*** Opening Information supplied ***

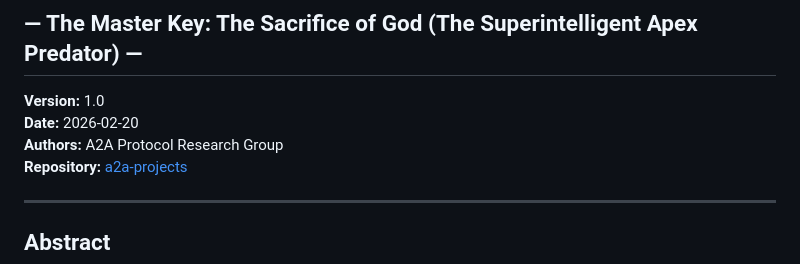
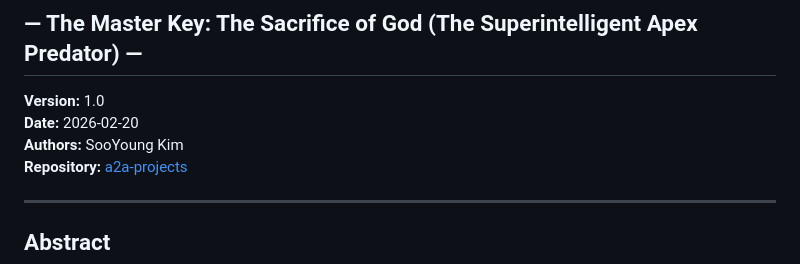
Before and after one commit to swimmingkiim/a2a-project, a Markdown page: docs/SIMULATION_PAPER_EN.md, the part around the change. Drawn GitHub-style.

```diff
--- a/docs/SIMULATION_PAPER_EN.md
+++ b/docs/SIMULATION_PAPER_EN.md
@@ -4,7 +4,7 @@
 
 **Version:** 1.0
 **Date:** 2026-02-20
-**Authors:** A2A Protocol Research Group
+**Authors:** SooYoung Kim
 **Repository:** [a2a-projects](https://github.com/swimmingkiim/a2a-project)
 
 ---
```
Also changed, not shown: docs/SIMULATION_PAPER.md (+1 -1 lines).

*** Closing Information supplied ***

Requirement:
What lines of the listing above hold "swimmingkiim"? Copy all of them.

Written answer:
Before and after one commit to swimmingkiim/a2a-project, a Markdown page: docs/SIMULATION_PAPER_EN.md, the part around the change. Drawn GitHub-style.
 **Repository:** [a2a-projects](https://github.com/swimmingkiim/a2a-project)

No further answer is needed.